- **Material for this task**:
▶

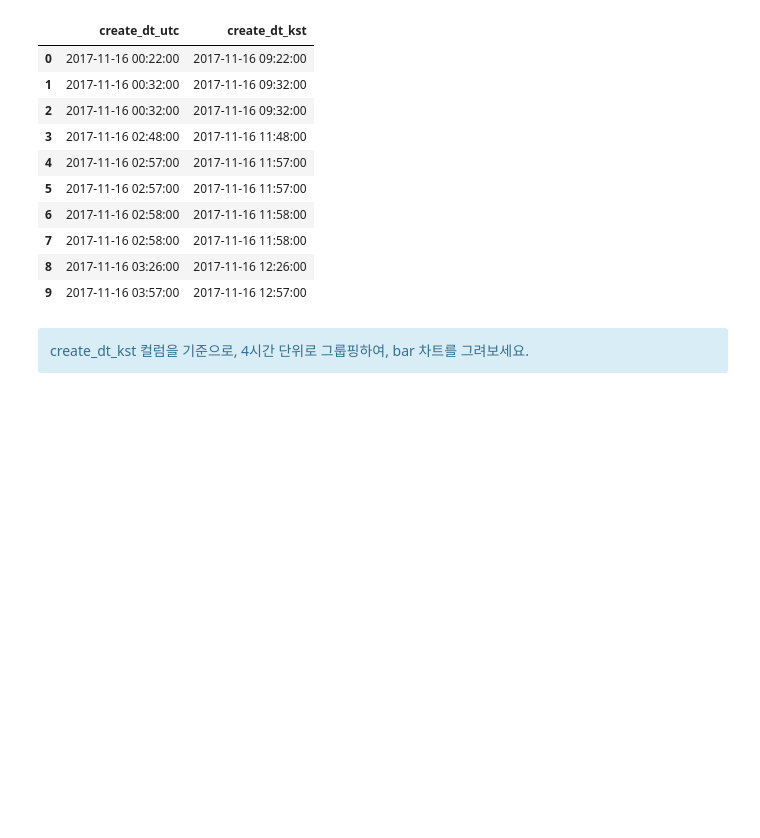
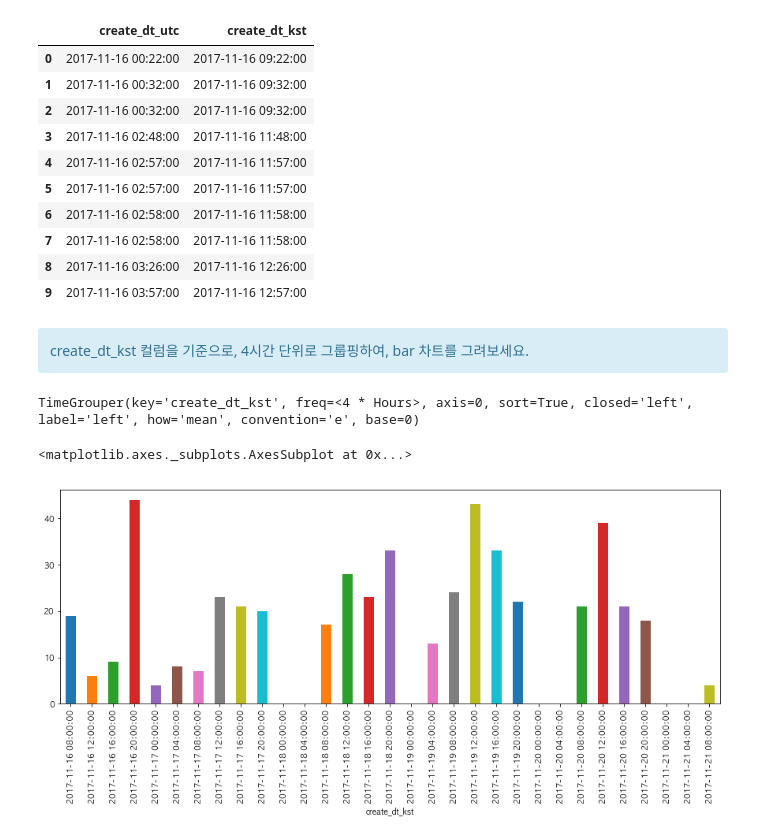
Before and after one commit to CodingSta/demo-lge-201811, a Jupyter notebook: 3일차.ipynb, the cells around one changed output. Saved outputs shown, nothing was run; the diff lists cells and outputs as text; code cells hidden in the pictures; blank space fills up the shorter version.

```diff
--- a/3일차.ipynb
+++ b/3일차.ipynb
@@ -1071,3 +1071,13 @@ washer_df[['create_dt_utc', 'create_dt_kst']].head(10)
 <div class="alert alert-info">
 create_dt_kst 컬럼을 기준으로, 4시간 단위로 그룹핑하여, bar 차트를 그려보세요.
 </div>
+# %%
+grouper = pd.Grouper(key='create_dt_kst', freq='4h')
+grouper
+# %% [output]
+TimeGrouper(key='create_dt_kst', freq=<4 * Hours>, axis=0, sort=True, closed='left', label='left', how='mean', convention='e', base=0)
+# %%
+washer_df.groupby(grouper)['create_dt_kst'].size().plot(kind='bar',  figsize=(15, 5))
+# %% [output]
+<matplotlib.axes._subplots.AxesSubplot at 0x...>
+[figure, added]
```
Also changed, not shown: parts of 15 cells of this notebook.
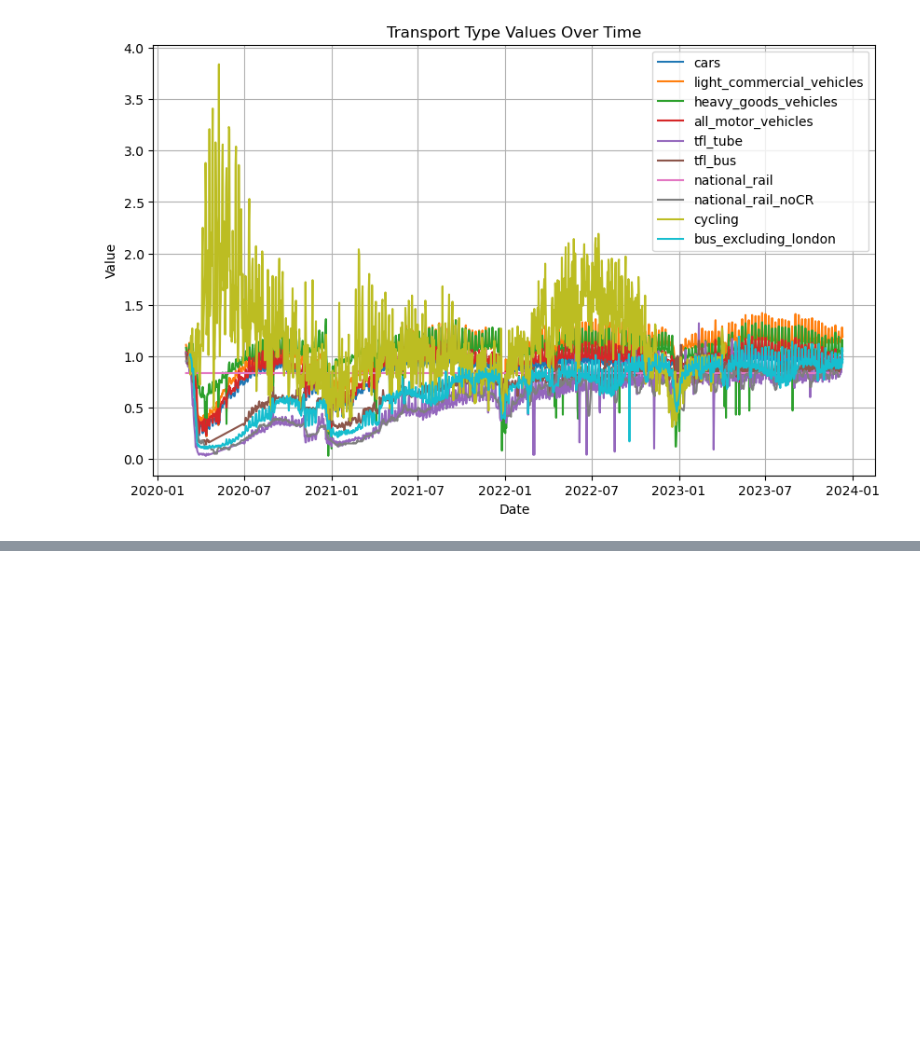
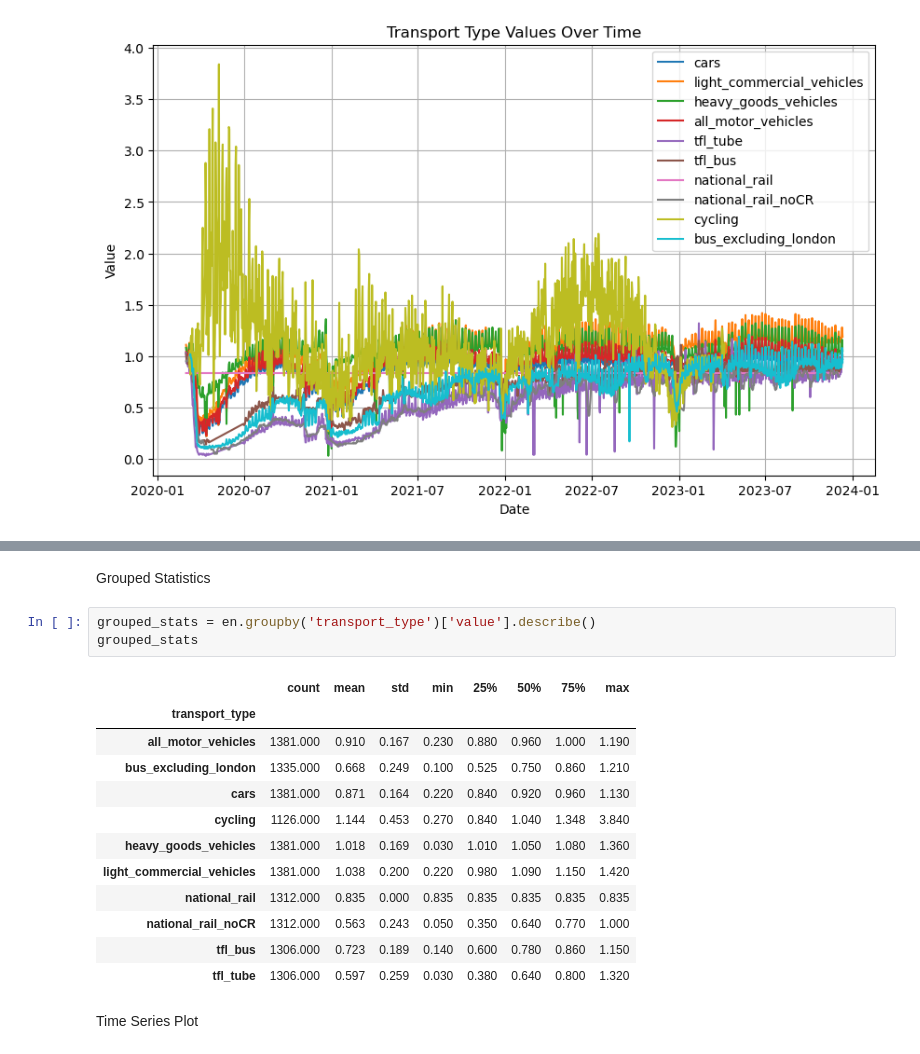
Before and after one commit to SedaColasan/Transport, a Jupyter notebook: transport.ipynb, the cells around one changed output, grey strips where cells are left out. Drawn from its saved outputs; the diff is of its cells as text; blank space fills up the shorter version.

```diff
--- a/transport.ipynb
+++ b/transport.ipynb
@@ -1133,0 +1166,20 @@ plt.show()
+# %% [markdown]
+Grouped Statistics
+# %%
+grouped_stats = en.groupby('transport_type')['value'].describe()
+grouped_stats
+# %% [output]
+|  | count | mean | std | min | 25% | 50% | 75% | max |
+| transport_type |  |  |  |  |  |  |  |  |
+| all_motor_vehicles | 1381.000 | 0.910 | 0.167 | 0.230 | 0.880 | 0.960 | 1.000 | 1.190 |
+| bus_excluding_london | 1335.000 | 0.668 | 0.249 | 0.100 | 0.525 | 0.750 | 0.860 | 1.210 |
+| cars | 1381.000 | 0.871 | 0.164 | 0.220 | 0.840 | 0.920 | 0.960 | 1.130 |
+| cycling | 1126.000 | 1.144 | 0.453 | 0.270 | 0.840 | 1.040 | 1.348 | 3.840 |
+| heavy_goods_vehicles | 1381.000 | 1.018 | 0.169 | 0.030 | 1.010 | 1.050 | 1.080 | 1.360 |
+| light_commercial_vehicles | 1381.000 | 1.038 | 0.200 | 0.220 | 0.980 | 1.090 | 1.150 | 1.420 |
+| national_rail | 1312.000 | 0.835 | 0.000 | 0.835 | 0.835 | 0.835 | 0.835 | 0.835 |
+| national_rail_noCR | 1312.000 | 0.563 | 0.243 | 0.050 | 0.350 | 0.640 | 0.770 | 1.000 |
+| tfl_bus | 1306.000 | 0.723 | 0.189 | 0.140 | 0.600 | 0.780 | 0.860 | 1.150 |
+| tfl_tube | 1306.000 | 0.597 | 0.259 | 0.030 | 0.380 | 0.640 | 0.800 | 1.320 |
+# %% [markdown]
+Time Series Plot
```
Also changed, not shown: parts of 44 cells of this notebook.
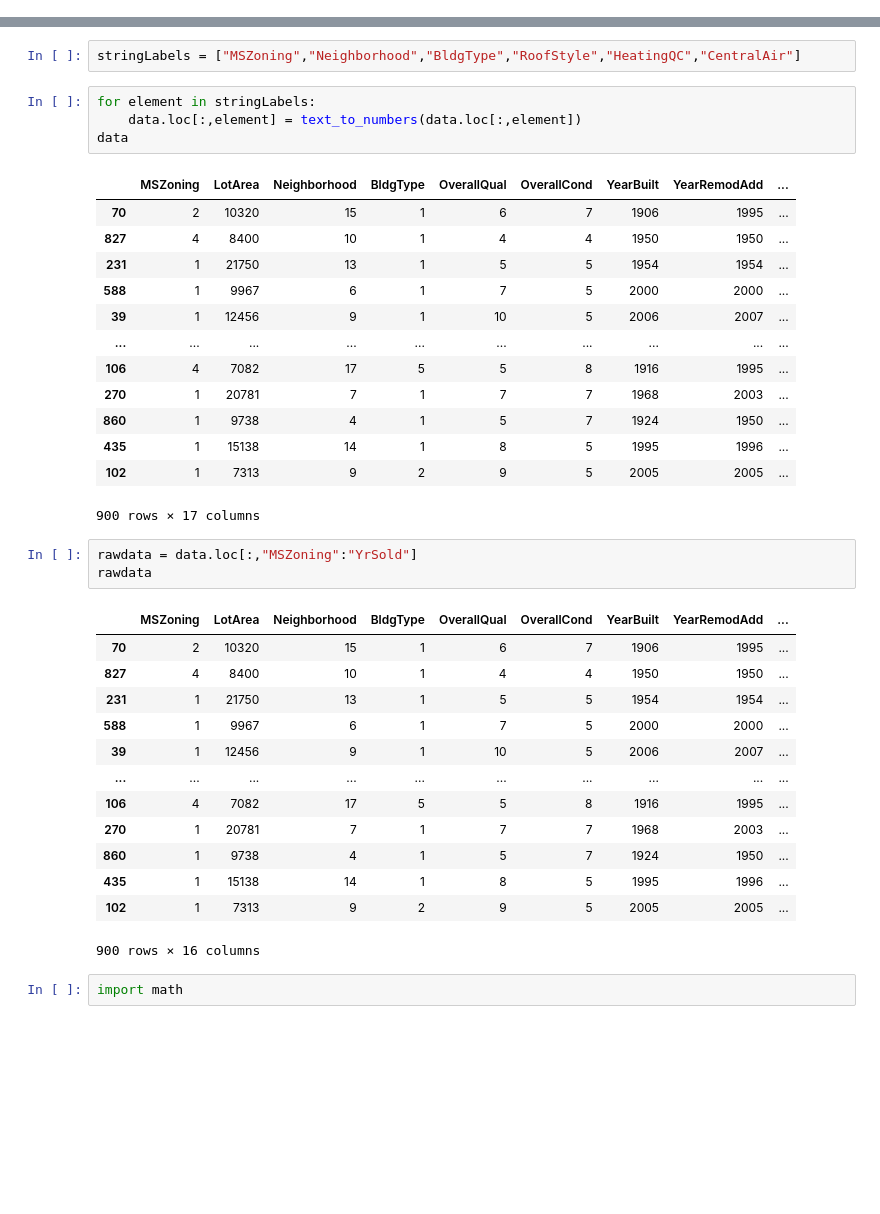
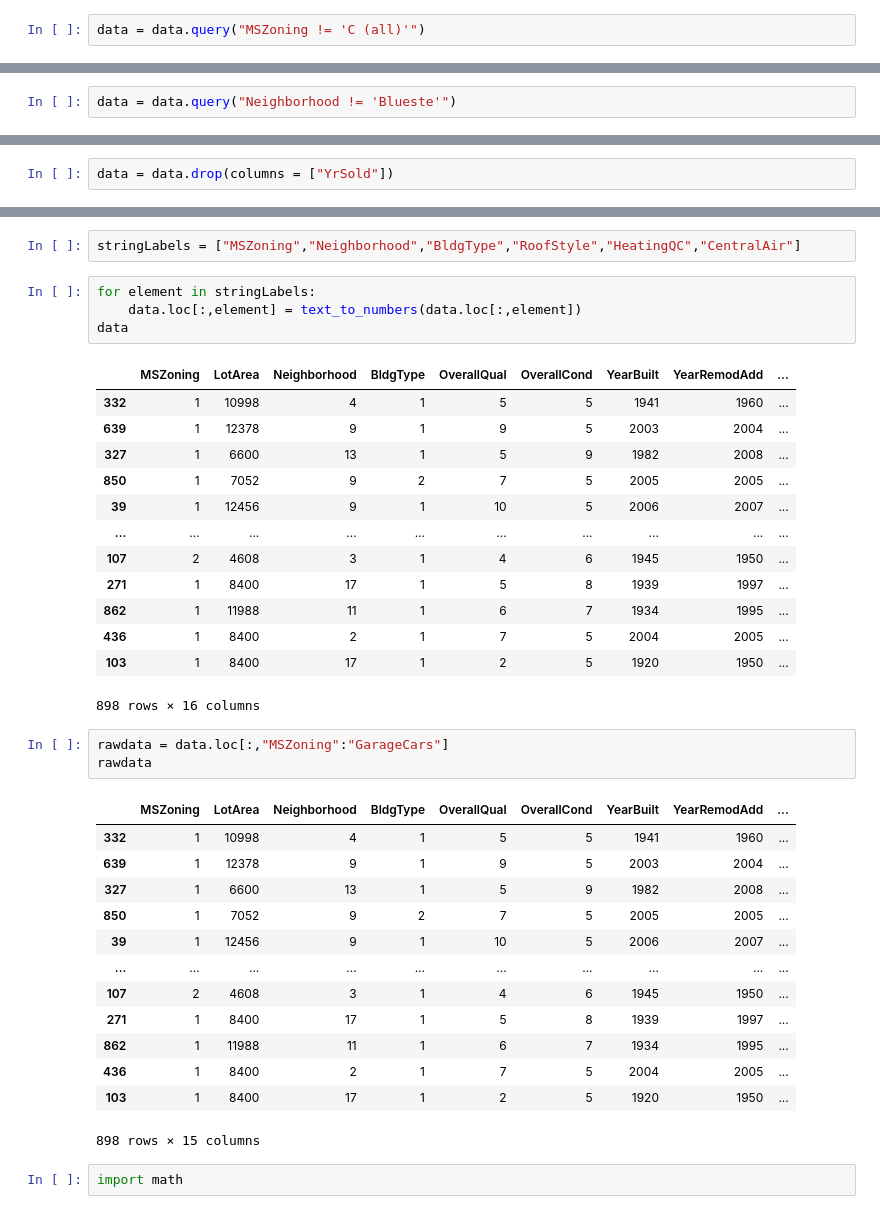
Before and after one commit to Tachmeton/Data-Science---Hausanalyse, a Jupyter notebook: Codebase.ipynb, the cells around one changed output, grey strips where cells are left out. Cells and saved outputs as stored; diff of their text form; blank space fills up the shorter version.

```diff
--- a/Codebase.ipynb
+++ b/Codebase.ipynb
@@ -53,6 +59,8 @@ C (all)      1
 Name: MSZoning, dtype: int64
 # %% [markdown]
 C (all) ist nur alleine
+# %%
+data = data.query("MSZoning != 'C (all)'")
 # %%
 data['Neighborhood'].value_counts()
 # %% [output]
@@ -75,3 +83,5 @@ Blueste      1
 Name: Neighborhood, dtype: int64
 # %% [markdown]
 Blueste kommt nur einmal vor
+# %%
+data = data.query("Neighborhood != 'Blueste'")
@@ -274,0 +304,2 @@ Starke corr zwischen preis mit Qulität, TotalMsmtSF, LivArea, größe Garage. a
+# %%
+data = data.drop(columns = ["YrSold"])
@@ -389,35 +426,35 @@ for element in stringLabels:
 data
 # %% [output]
 |  | MSZoning | LotArea | Neighborhood | BldgType | OverallQual | OverallCond | YearBuilt | YearRemodAdd | ... |
-| 70 | 2 | 10320 | 15 | 1 | 6 | 7 | 1906 | 1995 | ... |
-| 827 | 4 | 8400 | 10 | 1 | 4 | 4 | 1950 | 1950 | ... |
-| 231 | 1 | 21750 | 13 | 1 | 5 | 5 | 1954 | 1954 | ... |
-| 588 | 1 | 9967 | 6 | 1 | 7 | 5 | 2000 | 2000 | ... |
+| 332 | 1 | 10998 | 4 | 1 | 5 | 5 | 1941 | 1960 | ... |
+| 639 | 1 | 12378 | 9 | 1 | 9 | 5 | 2003 | 2004 | ... |
+| 327 | 1 | 6600 | 13 | 1 | 5 | 9 | 1982 | 2008 | ... |
+| 850 | 1 | 7052 | 9 | 2 | 7 | 5 | 2005 | 2005 | ... |
 | 39 | 1 | 12456 | 9 | 1 | 10 | 5 | 2006 | 2007 | ... |
 | ... | ... | ... | ... | ... | ... | ... | ... | ... | ... |
-| 106 | 4 | 7082 | 17 | 5 | 5 | 8 | 1916 | 1995 | ... |
-| 270 | 1 | 20781 | 7 | 1 | 7 | 7 | 1968 | 2003 | ... |
-| 860 | 1 | 9738 | 4 | 1 | 5 | 7 | 1924 | 1950 | ... |
-| 435 | 1 | 15138 | 14 | 1 | 8 | 5 | 1995 | 1996 | ... |
-| 102 | 1 | 7313 | 9 | 2 | 9 | 5 | 2005 | 2005 | ... |
+| 107 | 2 | 4608 | 3 | 1 | 4 | 6 | 1945 | 1950 | ... |
+| 271 | 1 | 8400 | 17 | 1 | 5 | 8 | 1939 | 1997 | ... |
+| 862 | 1 | 11988 | 11 | 1 | 6 | 7 | 1934 | 1995 | ... |
+| 436 | 1 | 8400 | 2 | 1 | 7 | 5 | 2004 | 2005 | ... |
+| 103 | 1 | 8400 | 17 | 1 | 2 | 5 | 1920 | 1950 | ... |
-900 rows × 17 columns
+898 rows × 16 columns
 # %%
-rawdata = data.loc[:,"MSZoning":"YrSold"]
+rawdata = data.loc[:,"MSZoning":"GarageCars"]
 rawdata
 # %% [output]
 |  | MSZoning | LotArea | Neighborhood | BldgType | OverallQual | OverallCond | YearBuilt | YearRemodAdd | ... |
-| 70 | 2 | 10320 | 15 | 1 | 6 | 7 | 1906 | 1995 | ... |
-| 827 | 4 | 8400 | 10 | 1 | 4 | 4 | 1950 | 1950 | ... |
-| 231 | 1 | 21750 | 13 | 1 | 5 | 5 | 1954 | 1954 | ... |
-| 588 | 1 | 9967 | 6 | 1 | 7 | 5 | 2000 | 2000 | ... |
+| 332 | 1 | 10998 | 4 | 1 | 5 | 5 | 1941 | 1960 | ... |
+| 639 | 1 | 12378 | 9 | 1 | 9 | 5 | 2003 | 2004 | ... |
+| 327 | 1 | 6600 | 13 | 1 | 5 | 9 | 1982 | 2008 | ... |
+| 850 | 1 | 7052 | 9 | 2 | 7 | 5 | 2005 | 2005 | ... |
 | 39 | 1 | 12456 | 9 | 1 | 10 | 5 | 2006 | 2007 | ... |
 | ... | ... | ... | ... | ... | ... | ... | ... | ... | ... |
-| 106 | 4 | 7082 | 17 | 5 | 5 | 8 | 1916 | 1995 | ... |
-| 270 | 1 | 20781 | 7 | 1 | 7 | 7 | 1968 | 2003 | ... |
-| 860 | 1 | 9738 | 4 | 1 | 5 | 7 | 1924 | 1950 | ... |
-| 435 | 1 | 15138 | 14 | 1 | 8 | 5 | 1995 | 1996 | ... |
-| 102 | 1 | 7313 | 9 | 2 | 9 | 5 | 2005 | 2005 | ... |
+| 107 | 2 | 4608 | 3 | 1 | 4 | 6 | 1945 | 1950 | ... |
+| 271 | 1 | 8400 | 17 | 1 | 5 | 8 | 1939 | 1997 | ... |
+| 862 | 1 | 11988 | 11 | 1 | 6 | 7 | 1934 | 1995 | ... |
+| 436 | 1 | 8400 | 2 | 1 | 7 | 5 | 2004 | 2005 | ... |
+| 103 | 1 | 8400 | 17 | 1 | 2 | 5 | 1920 | 1950 | ... |
-900 rows × 16 columns
+898 rows × 15 columns
 # %%
 import math
 # %%
```
Also changed, not shown: parts of 40 cells of this notebook.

◀

- **About this task**: Would you copy each line of the records that contains "MSZoning"?

- **Response to the task**:
 Name: MSZoning, dtype: int64
+data = data.query("MSZoning != 'C (all)'")
 |  | MSZoning | LotArea | Neighborhood | BldgType | OverallQual | OverallCond | YearBuilt | YearRemodAdd | ... |
-rawdata = data.loc[:,"MSZoning":"YrSold"]
+rawdata = data.loc[:,"MSZoning":"GarageCars"]
 |  | MSZoning | LotArea | Neighborhood | BldgType | OverallQual | OverallCond | YearBuilt | YearRemodAdd | ... |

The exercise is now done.